“Cynic” seems an unfair label for the uncompromising Diogenes, who carried a lantern during daylight in search of an honest man. At bottom, Dada was similarly nostalgic for art as a lost ideal, an end in itself rather than a vehicle for reflection. This starry-eyed hopelessness applies to an evolving exhibition now in its third iteration at ADDS DONNA, whose title, “Wish You Were Here,” underscores the theme of glibness thinly masking absence and loss. Jo Hormuth’s turning display, containing identical postcards of an expressionless Midwestern landscape, perched on a tall “custom-made” stool and not failing to resemble a shoe rack, neatly evokes two famous Duchamp “readymades” at once. Echoing this piece in “Nearby cards from Bertha’s cards,” Laura Mackin displays two columns of found postcards depicting various locations in Michigan, with one set showing the locations as they appeared in the 1930s, and the opposing set showing the same places in the 1960s and 1970s—a visual taxonomy of a state for whom, like the art world, the twentieth century was a period of notoriously short and violent epochs. This fast-forwarding landscape motif carries over fairly literally in Mackin’s video, “Zoom (Dean, 1962-2006),” a rapid-fire montage of camera zooms culled from over a hundred movies. The cycling horizontality of this piece is counterpointed in Michael Milano’s aspirationally vertical video “Nearly,” a seamless loop of a rocket blasting through the upper reaches of the atmosphere.
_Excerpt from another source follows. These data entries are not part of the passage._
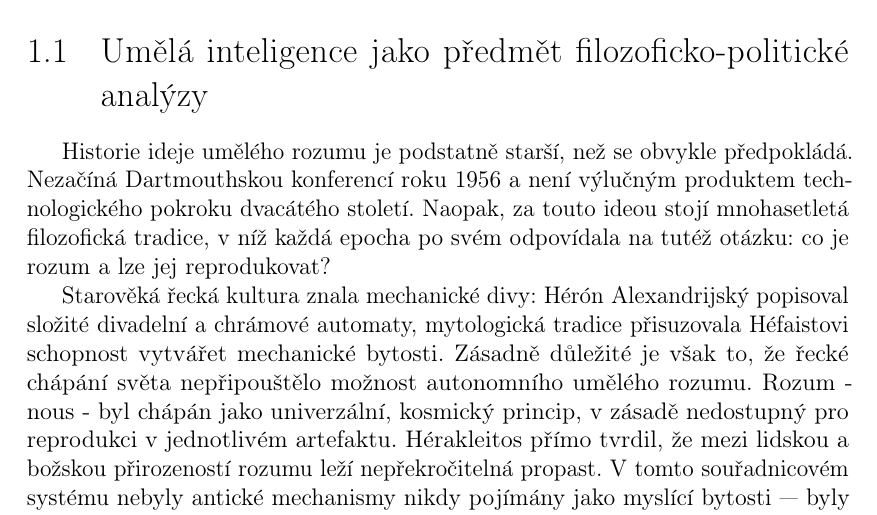
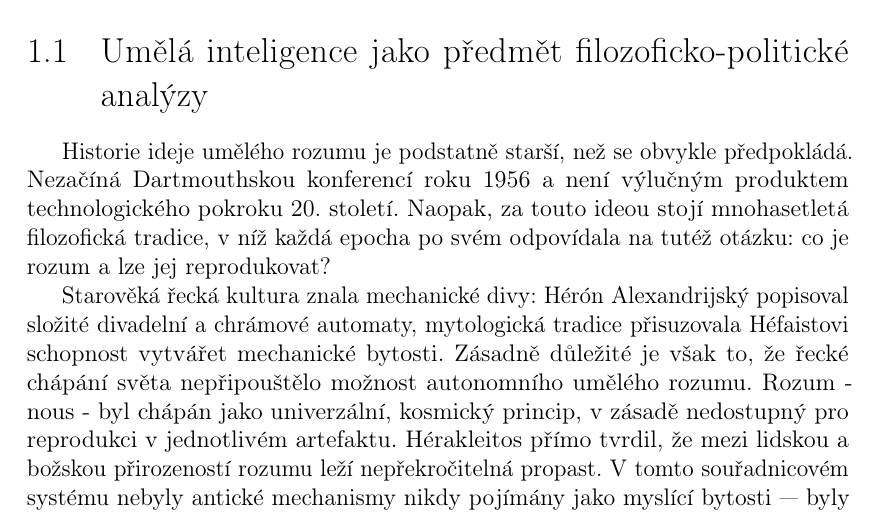
Before and after one commit to raduika/thesis, a LaTeX thesis (thesis.tex, which reads kap01.tex): part of page 11 of 50, cut so that both start at the same text. Compiled offline with pdfLaTeX.

Commit message:
oprava: kap01.tex - sjednoceni zapisu stoleti (ralph iter 9)
"dvacátého století" was the only spelled-out century reference in
the whole thesis; every other instance (10 total) uses numeral form
("19. století", "20. století", "21. století"). Aligned for
consistency.

```diff
--- a/kap01.tex
+++ b/kap01.tex
@@ -1,7 +1,7 @@
 \chapter{Od výpočtu k nadvládě: pojmové základy politické analýzy umělé inteligence}
 \section{Umělá inteligence jako předmět filozoficko-politické analýzy}
 Historie ideje umělého rozumu je podstatně starší, než se obvykle předpokládá.
-Nezačíná Dartmouthskou konferencí roku 1956 a není výlučným produktem technologického pokroku dvacátého století.
+Nezačíná Dartmouthskou konferencí roku 1956 a není výlučným produktem technologického pokroku 20. století.
 Naopak, za touto ideou stojí mnohasetletá filozofická tradice, v níž každá epocha po svém odpovídala na tutéž otázku:
 co je rozum a lze jej reprodukovat?
 
```
Also changed, not shown: RALPH_PROGRESS.md (+1 -0 lines).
Friedrich Schiller, in his 1795 treatise “On The Aesthetic Education of Man,” enjoins the isolated artist to enlighten his benighted contemporaries by striving to summon lost perfection: “Wherever you find them, surround them with great and ingenious forms, enclose them all round with the symbols of excellence, until actuality is overwhelmed by appearance and Nature by Art.” The tortured creator struggling to communicate the sublime is evoked by Gareth Long’s looped video of Daffy Duck on the gallery website, huddled in the fetal position and flailing in neurotic anguish, as well as in Long’s physical re-creation of “Don Quixote,” the archetype of the modern novel and a tragic satire of medieval romances. In Long’s version at ADDS DONNA, displayed splayed open on a pedestal, a digital voice-recognition program retyped the novel, doing its best with the audio book, but resulting in numerous glitches—including the name of the protagonist. In “The Discreet Charm of the Bourgeoisie,” fragmented and fallen language is mourned by Ama Saru and Hsiao Chen via the medium of twisty-straws in champagne glasses that spell out half-words, such as “prag” and “matic,” or “narra” and “tive.” And Yogi Proctor’s impish Plexiglas plaques, sprinkled throughout the gallery, include two bearing the attribution “curated by Sadie Coy,” (“Say Decoy,” if you like), one of which transcends the gallery perimeter, mounted on the water tower atop the building. The ruined post-industrial vastness of Chicago’s West Side, which provides the backdrop to this rooftop “one-liner,” also offers a perfect setting for this elegiac exhibition. (Bert Stabler)
Through January 1 at ADDS DONNA, 4223 West Lake